--- Goal of the exercise ---
Your answer must be an exact copy of the lines from the one holding "-LR_8 -> LR_9" through the last line of the entries below, with nothing added.

--- Data records ---
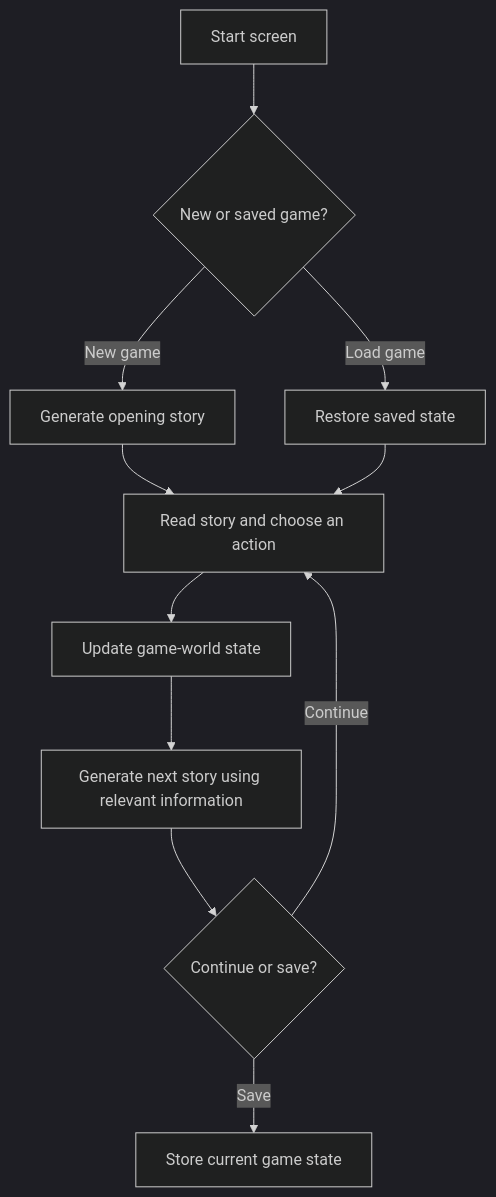
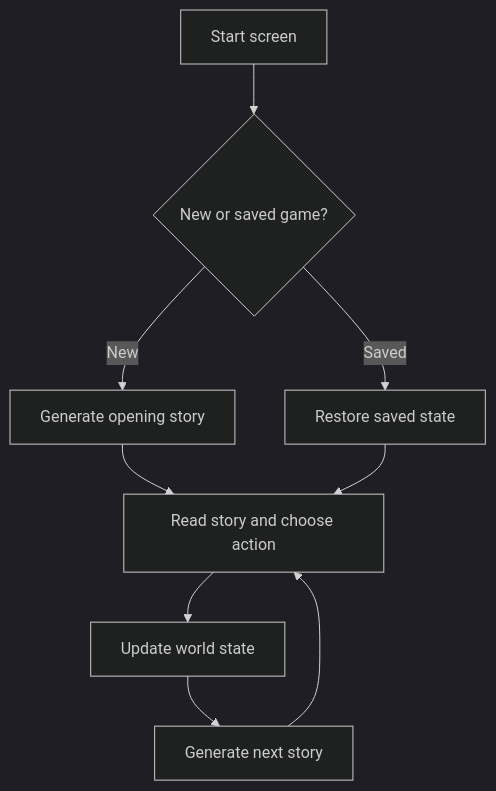
One commit to sodbayarmunkhsaihan-gif/Thesis-2026 changed the second of 3 diagrams in 00-project/application/03-presentation-1.md. Above: the diagram before and after it, drawn with Mermaid (dark theme). The commit also changed other lines of this file, not shown here.

````diff
--- a/00-project/application/03-presentation-1.md
+++ b/00-project/application/03-presentation-1.md
@@ -137,13 +146,11 @@
 ```mermaid
 flowchart TD
     A["Start screen"] --> B{"New or saved game?"}
-    B -->|New game| C["Generate opening story"]
-    B -->|Load game| D["Restore saved state"]
-    C --> E["Read story and choose an action"]
+    B -->|New| C["Generate opening story"]
+    B -->|Saved| D["Restore saved state"]
+    C --> E["Read story and choose action"]
     D --> E
-    E --> F["Update game-world state"]
-    F --> G["Generate next story using relevant information"]
-    G --> H{"Continue or save?"}
-    H -->|Continue| E
-    H -->|Save| I["Store current game state"]
+    E --> F["Update world state"]
+    F --> G["Generate next story"]
+    G --> E
 ```
````
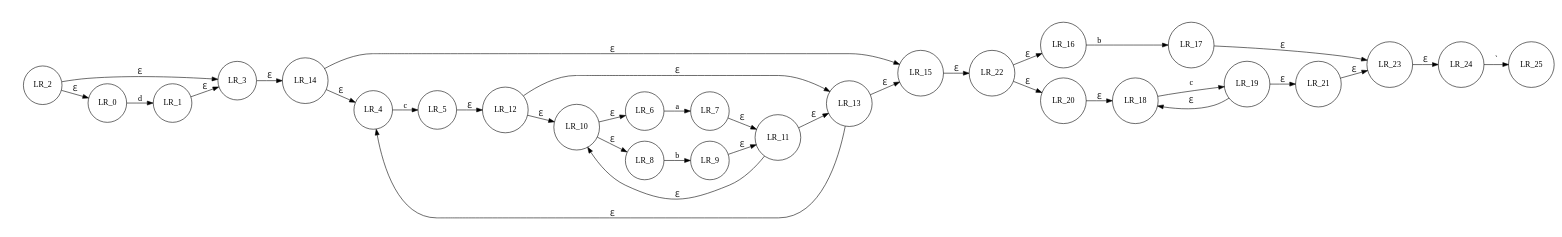
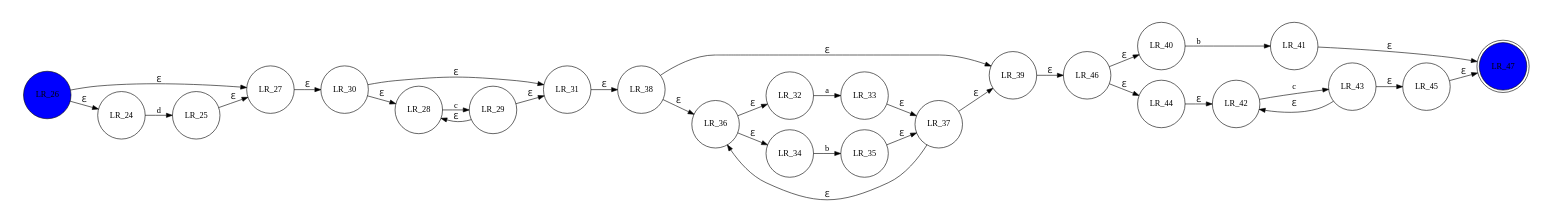
The first of 2 diagrams in design/0x02自动机理论准备.md (whtoo/regex), drawn with Graphviz before and after one commit. The commit also changed other lines of this file and 4 other files, not shown here.

````diff
--- a/design/0x02自动机理论准备.md
+++ b/design/0x02自动机理论准备.md
@@ -9,41 +9,41 @@
 ```graphviz
 digraph G {
 rankdir = LR;
 size = "8,5";
 node [shape=circle];
-LR_2 -> LR_3 [label="ℇ"] ;
-LR_2 -> LR_0 [label="ℇ"] ;
-LR_0 -> LR_1 [label="d"] ;
-LR_1 -> LR_3 [label="ℇ"] ;
-LR_3 -> LR_14 [label="ℇ"] ;
-LR_14 -> LR_15 [label="ℇ"] ;
-LR_14 -> LR_4 [label="ℇ"] ;
-LR_4 -> LR_5 [label="c"] ;
-LR_5 -> LR_12 [label="ℇ"] ;
-LR_12 -> LR_13 [label="ℇ"] ;
-LR_12 -> LR_10 [label="ℇ"] ;
-LR_10 -> LR_6 [label="ℇ"] ;
-LR_10 -> LR_8 [label="ℇ"] ;
-LR_8 -> LR_9 [label="b"] ;
-LR_9 -> LR_11 [label="ℇ"] ;
-LR_11 -> LR_13 [label="ℇ"] ;
-LR_11 -> LR_10 [label="ℇ"] ;
-LR_13 -> LR_15 [label="ℇ"] ;
-LR_13 -> LR_4 [label="ℇ"] ;
-LR_15 -> LR_22 [label="ℇ"] ;
-LR_22 -> LR_16 [label="ℇ"] ;
-LR_22 -> LR_20 [label="ℇ"] ;
-LR_20 -> LR_18 [label="ℇ"] ;
-LR_18 -> LR_19 [label="c"] ;
-LR_19 -> LR_18 [label="ℇ"] ;
-LR_19 -> LR_21 [label="ℇ"] ;
-LR_21 -> LR_23 [label="ℇ"] ;
-LR_23 -> LR_24 [label="ℇ"] ;
-LR_24 -> LR_25 [label="`"] ;
-LR_16 -> LR_17 [label="b"] ;
-LR_17 -> LR_23 [label="ℇ"] ;
-LR_6 -> LR_7 [label="a"] ;
-LR_7 -> LR_11 [label="ℇ"] ;
+LR_26 [style=filled,fillcolor = blue];
+LR_26 -> LR_27 [label="ℇ"] ;
+LR_26 -> LR_24 [label="ℇ"] ;
+LR_27 -> LR_30 [label="ℇ"] ;
+LR_24 -> LR_25 [label="d"] ;
+LR_30 -> LR_31 [label="ℇ"] ;
+LR_30 -> LR_28 [label="ℇ"] ;
+LR_25 -> LR_27 [label="ℇ"] ;
+LR_31 -> LR_38 [label="ℇ"] ;
+LR_28 -> LR_29 [label="c"] ;
+LR_38 -> LR_39 [label="ℇ"] ;
+LR_38 -> LR_36 [label="ℇ"] ;
+LR_29 -> LR_31 [label="ℇ"] ;
+LR_29 -> LR_28 [label="ℇ"] ;
+LR_39 -> LR_46 [label="ℇ"] ;
+LR_36 -> LR_32 [label="ℇ"] ;
+LR_36 -> LR_34 [label="ℇ"] ;
+LR_46 -> LR_40 [label="ℇ"] ;
+LR_46 -> LR_44 [label="ℇ"] ;
+LR_32 -> LR_33 [label="a"] ;
+LR_34 -> LR_35 [label="b"] ;
+LR_40 -> LR_41 [label="b"] ;
+LR_44 -> LR_42 [label="ℇ"] ;
+LR_33 -> LR_37 [label="ℇ"] ;
+LR_35 -> LR_37 [label="ℇ"] ;
+LR_41 -> LR_47 [label="ℇ"] ;
+LR_42 -> LR_43 [label="c"] ;
+LR_37 -> LR_39 [label="ℇ"] ;
+LR_37 -> LR_36 [label="ℇ"] ;
+LR_47 [shape=doublecircle,style=filled,fillcolor = blue];
+LR_43 -> LR_42 [label="ℇ"] ;
+LR_43 -> LR_45 [label="ℇ"] ;
+LR_45 -> LR_47 [label="ℇ"] ;
 
 }
 ```
````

--- Result for this exercise ---
-LR_8 -> LR_9 [label="b"] ;
-LR_9 -> LR_11 [label="ℇ"] ;
-LR_11 -> LR_13 [label="ℇ"] ;
-LR_11 -> LR_10 [label="ℇ"] ;
-LR_13 -> LR_15 [label="ℇ"] ;
-LR_13 -> LR_4 [label="ℇ"] ;
-LR_15 -> LR_22 [label="ℇ"] ;
-LR_22 -> LR_16 [label="ℇ"] ;
-LR_22 -> LR_20 [label="ℇ"] ;
-LR_20 -> LR_18 [label="ℇ"] ;
-LR_18 -> LR_19 [label="c"] ;
-LR_19 -> LR_18 [label="ℇ"] ;
-LR_19 -> LR_21 [label="ℇ"] ;
-LR_21 -> LR_23 [label="ℇ"] ;
-LR_23 -> LR_24 [label="ℇ"] ;
-LR_24 -> LR_25 [label="`"] ;
-LR_16 -> LR_17 [label="b"] ;
-LR_17 -> LR_23 [label="ℇ"] ;
-LR_6 -> LR_7 [label="a"] ;
-LR_7 -> LR_11 [label="ℇ"] ;
+LR_26 [style=filled,fillcolor = blue];
+LR_26 -> LR_27 [label="ℇ"] ;
+LR_26 -> LR_24 [label="ℇ"] ;
+LR_27 -> LR_30 [label="ℇ"] ;
+LR_24 -> LR_25 [label="d"] ;
+LR_30 -> LR_31 [label="ℇ"] ;
+LR_30 -> LR_28 [label="ℇ"] ;
+LR_25 -> LR_27 [label="ℇ"] ;
+LR_31 -> LR_38 [label="ℇ"] ;
+LR_28 -> LR_29 [label="c"] ;
+LR_38 -> LR_39 [label="ℇ"] ;
+LR_38 -> LR_36 [label="ℇ"] ;
+LR_29 -> LR_31 [label="ℇ"] ;
+LR_29 -> LR_28 [label="ℇ"] ;
+LR_39 -> LR_46 [label="ℇ"] ;
+LR_36 -> LR_32 [label="ℇ"] ;
+LR_36 -> LR_34 [label="ℇ"] ;
+LR_46 -> LR_40 [label="ℇ"] ;
+LR_46 -> LR_44 [label="ℇ"] ;
+LR_32 -> LR_33 [label="a"] ;
+LR_34 -> LR_35 [label="b"] ;
+LR_40 -> LR_41 [label="b"] ;
+LR_44 -> LR_42 [label="ℇ"] ;
+LR_33 -> LR_37 [label="ℇ"] ;
+LR_35 -> LR_37 [label="ℇ"] ;
+LR_41 -> LR_47 [label="ℇ"] ;
+LR_42 -> LR_43 [label="c"] ;
+LR_37 -> LR_39 [label="ℇ"] ;
+LR_37 -> LR_36 [label="ℇ"] ;
+LR_47 [shape=doublecircle,style=filled,fillcolor = blue];
+LR_43 -> LR_42 [label="ℇ"] ;
+LR_43 -> LR_45 [label="ℇ"] ;
+LR_45 -> LR_47 [label="ℇ"] ;
 
 }
 ```
````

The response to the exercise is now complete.